Explanation: The above instructs SPSS Statistics to calculate the Wilcoxon signed-rank test on carb_protein minus carb. As such, we need to change this default, which we do in the next step.
Deselect Wilcoxon and select Sign in the –Test Type– area. You will end up with the following screen:
Click the button to generate the output.
SPSS Statistics will generate quite a few tables of output for a sign test. In this section, we show you the three main tables required to understand your results from the sign test procedure, assuming that no assumptions have been violated. You should start by interpreting median values and paired differences.
Before we delve into the statistical results of the sign test, it is best if we first get our bearings by examining the median values we have generated. There are median values for the two trials (i.e., the two groups of the independent variable) and for the paired differences. This information is presented in the Report table, as shown below (the procedure to produce this table is included in our enhanced sign test guide):
Published with written permission from SPSS Statistics, IBM Corporation.
You can see that the table contains the medians of the variables carb and carb_protein, as well as the median of the differences (difference) (i.e., the column names reflect the names of the variables).
You should evaluate the number of positive, negative and tied paired differences to understand each participant's (relative) response to the two trials. These paired differences will also give you an indication of what to expect for the result of the sign test (remembering that the test is based on the signed differences). This information is provided in the Frequencies table, as shown below:
Published with written permission from SPSS Statistics, IBM Corporation.
You can see how many participants decreased (the "Negative Differences" row), improved (the "Positive Differences" row) or witnessed no change (the "Ties" row) in their performance in the carbohydrate-protein trial (i.e., carb_protein) compared to the carbohydrate-only trial (i.e., carb).
We can now move on to discovering whether the median of the difference in distance ran between the trials is statistically significant using these signed differences. The result of the sign test is found in the Test Statistics table, as shown below:
Published with written permission from SPSS Statistics, IBM Corporation.
The statistical significance (i.e., p-value) of the sign test is found in the "Exact Sig. (2-tailed)" row of the table above. However, if you had more than a total of 25 positive and negative differences, an "Asymp. Sig. (2-sided test)" row will be displayed instead. We explain the differences between the two ways that the p-value is calculated in our enhanced sign test guide.
Based on the results above, we could report the results of the study as follows:
Twenty participants were recruited to understand the performance benefits of a carbohydrate-protein versus carbohydrate-only drink on running performance as measured by the distance run in two hours on a treadmill. An exact sign test was used to compare the differences in distance run in the two trials. The carbohydrate-protein drink elicited a statistically significant median increase in distance run (0.113 km) compared to the carbohydrate-only drink, p = .004.

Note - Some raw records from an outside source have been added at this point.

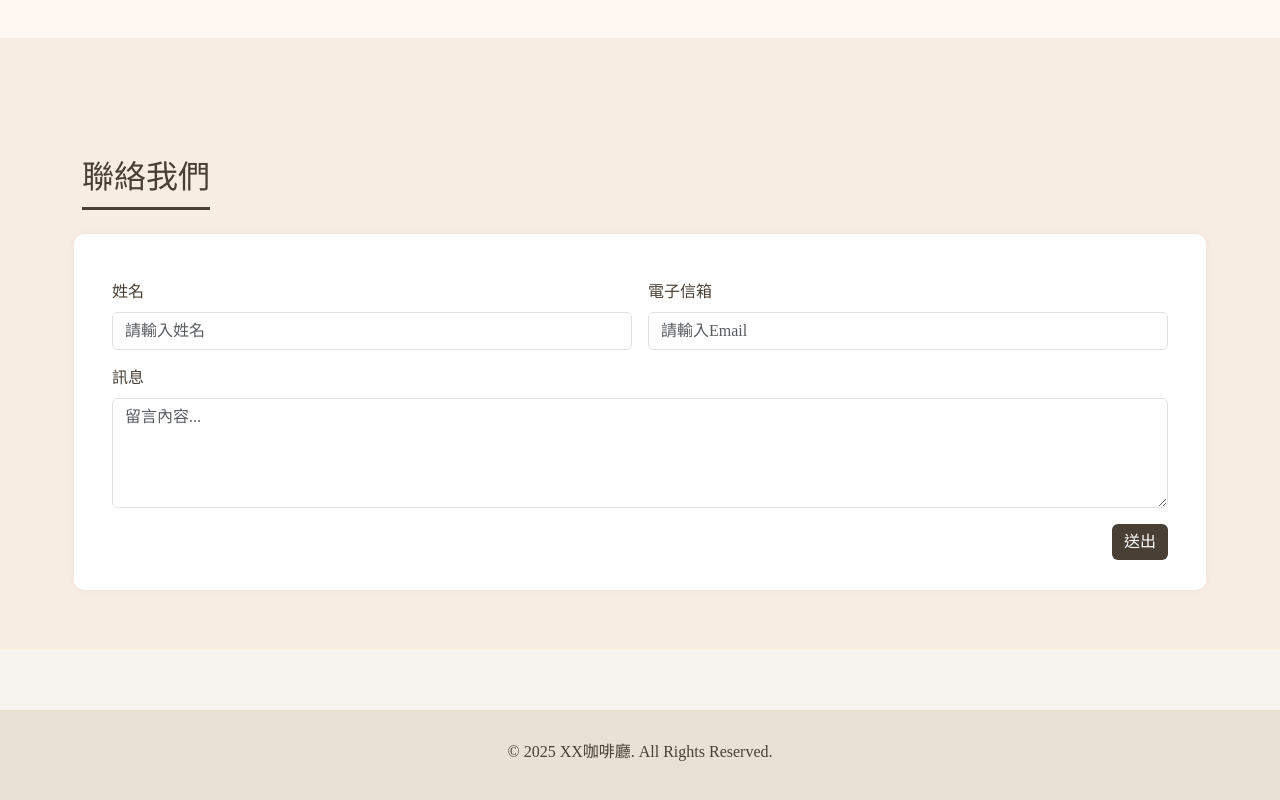
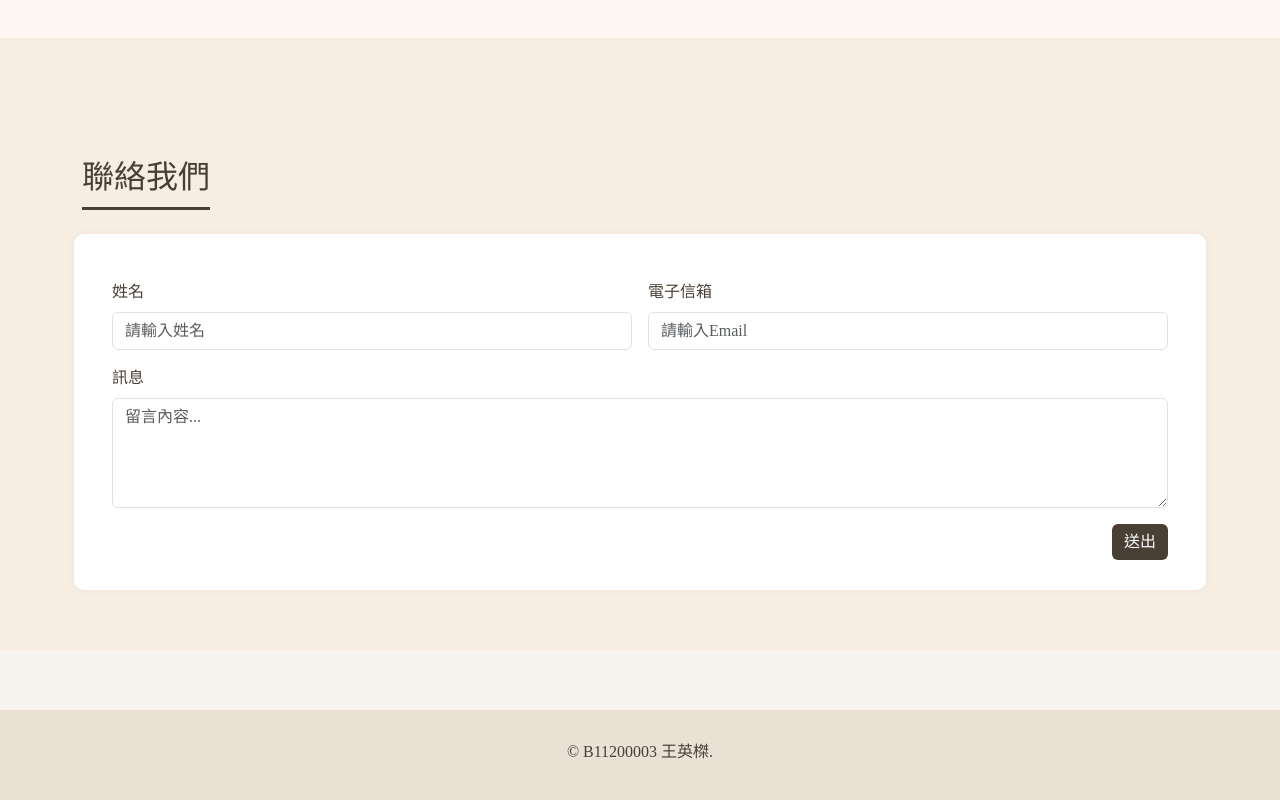
Before and after one commit to Gcrobot/netcat, a plain HTML site: page index.html in a window 1280 px wide. Shown: the part 3447-4247 px from the top of the page. Drawn offline with nearby package versions, Linux system fonts and the light colour scheme.

Commit message:
Update index.html

```diff
--- a/index.html
+++ b/index.html
@@ -360,7 +360,7 @@
 
 <!-- Footer -->
 <footer>
-  <p>© 2025 XX咖啡廳. All Rights Reserved.</p>
+  <p>© B11200003 王英榤.</p>
 </footer>
 
 <!-- Back to top -->
```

In our enhanced sign test guide, we: (a) show you how to interpret and write up the results of the sign test irrespective of whether you ran the legacy procedure (as illustrated in this guide) or the newer procedure in SPSS Statistics; (b) provide a more detailed explanation of how to interpret median values and paired differences, as well as positives, negatives and ties, and finally, exact and asymptotic p-values; and (c) illustrate how to write up the results from your sign test procedure if you need to report this in a dissertation/thesis, assignment or research report. We do this using the Harvard and APA styles. You can access our enhanced sign test guide, as well as all of our SPSS Statistics content, by subscribing to the site here, or learn more about our enhanced content in general here.